SHARE

 

Dawn Townley rejected a settlement offer in a lawsuit against the city.
(Photo: Wikimedia)

Dawn Townley rejected a settlement offered by the defendants in the Dawn Townley v. Hillsdale City Council, Hillsdale Board of Public Utilities, David Mackie, and Mike Barber case. It will go to trial Sept. 8.

Townley, previously employed by the Hillsdale Board of Public Utilities as finance controller, filed suit against the city of Hillsdale and the BPU on Nov. 10 for violating state and federal whistleblower protection laws and committing Intentional Infliction of Emotional Distress, unlawful gender discrimination, and disability discrimination against her in violation of state and federal laws.

According to documents filed in the Western District Court of Michigan, Southern Division, Townley claims that, shortly after being hired by the BPU in January 2016, Mackie asked her to investigate “suspicions that former Director Rick Rose and accountant Annette Kinney had been embezzling from the organization.”
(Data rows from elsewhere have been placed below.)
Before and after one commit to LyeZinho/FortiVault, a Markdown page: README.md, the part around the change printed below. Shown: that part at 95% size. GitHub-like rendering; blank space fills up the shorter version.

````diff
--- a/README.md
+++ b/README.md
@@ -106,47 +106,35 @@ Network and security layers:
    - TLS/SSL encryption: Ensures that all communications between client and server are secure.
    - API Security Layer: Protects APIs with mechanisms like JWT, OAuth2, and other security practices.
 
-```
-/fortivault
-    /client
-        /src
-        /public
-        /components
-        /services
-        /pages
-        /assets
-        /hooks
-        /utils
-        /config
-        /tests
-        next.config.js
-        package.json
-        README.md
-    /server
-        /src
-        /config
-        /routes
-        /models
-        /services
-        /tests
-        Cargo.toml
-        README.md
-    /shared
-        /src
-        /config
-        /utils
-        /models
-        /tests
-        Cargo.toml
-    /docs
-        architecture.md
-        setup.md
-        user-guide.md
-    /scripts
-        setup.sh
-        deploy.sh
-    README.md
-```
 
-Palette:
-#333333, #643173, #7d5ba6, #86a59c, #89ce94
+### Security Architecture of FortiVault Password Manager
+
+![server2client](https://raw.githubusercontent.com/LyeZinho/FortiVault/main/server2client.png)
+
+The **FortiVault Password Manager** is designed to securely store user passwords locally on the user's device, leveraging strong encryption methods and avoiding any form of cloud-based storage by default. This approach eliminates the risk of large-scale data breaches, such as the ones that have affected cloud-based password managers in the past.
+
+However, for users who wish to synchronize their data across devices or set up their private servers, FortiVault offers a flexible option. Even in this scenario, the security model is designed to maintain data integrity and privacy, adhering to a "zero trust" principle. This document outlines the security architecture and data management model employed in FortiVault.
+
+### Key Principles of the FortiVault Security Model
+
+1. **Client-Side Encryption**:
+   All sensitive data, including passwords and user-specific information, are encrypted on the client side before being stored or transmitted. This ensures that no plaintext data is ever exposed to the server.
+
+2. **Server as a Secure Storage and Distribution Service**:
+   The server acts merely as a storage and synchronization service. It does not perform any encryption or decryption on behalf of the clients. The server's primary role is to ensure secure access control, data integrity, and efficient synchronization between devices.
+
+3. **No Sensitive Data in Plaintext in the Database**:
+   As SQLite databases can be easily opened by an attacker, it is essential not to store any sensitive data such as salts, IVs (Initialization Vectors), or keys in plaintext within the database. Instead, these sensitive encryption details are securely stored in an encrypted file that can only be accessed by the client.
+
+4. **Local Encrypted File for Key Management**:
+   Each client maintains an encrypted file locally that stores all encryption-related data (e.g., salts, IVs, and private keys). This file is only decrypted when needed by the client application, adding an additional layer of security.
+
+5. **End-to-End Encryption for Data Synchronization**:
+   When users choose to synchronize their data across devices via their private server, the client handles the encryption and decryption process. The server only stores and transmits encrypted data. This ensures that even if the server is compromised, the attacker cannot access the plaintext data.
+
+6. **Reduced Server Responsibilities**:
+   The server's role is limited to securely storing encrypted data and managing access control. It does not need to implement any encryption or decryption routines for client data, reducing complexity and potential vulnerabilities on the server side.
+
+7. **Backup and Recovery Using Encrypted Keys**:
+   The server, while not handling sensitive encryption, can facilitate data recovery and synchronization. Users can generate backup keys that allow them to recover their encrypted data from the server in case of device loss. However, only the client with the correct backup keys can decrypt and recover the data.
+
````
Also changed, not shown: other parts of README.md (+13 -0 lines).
At Barber’s request, the city hired local auditing firm Plante Moran to help Townley “get the books in order” at the BPU shortly after Townley’s hire.

During her investigation of Rose and Kinney, Townley claims she discovered that current BPU Director Mike Barber had also been embezzling money from the city through using the city credit card to pay for his family to accompany him on business trips.

Townley claims that after this discovery, Barber began harassing her in the workplace with the intention of “pushing” her out.

Mackie and Barber claim Townley was eventually fired because “she was not performing her duties, was not completing tasks, was insubordinate, was inappropriate in her behavior, failed to supervise her staff and/or be accessible to them, made threats and failed to come to work on a regular basis.

The defendants also deny Townley’s claims that she was “pushed out” or that they violated whistleblower protection laws, gender discrimination laws, or disability discrimination laws. The defendants claim that no evidence has been found confirming that Rose and Kinney embezzled money from the city and that “the only credit card abuse that has been confirmed is that committed by the Plaintiff herself,” for using the city card for personal medical treatment.

Neither Townley nor Barber could be reached for comment, and Mackie declined to comment.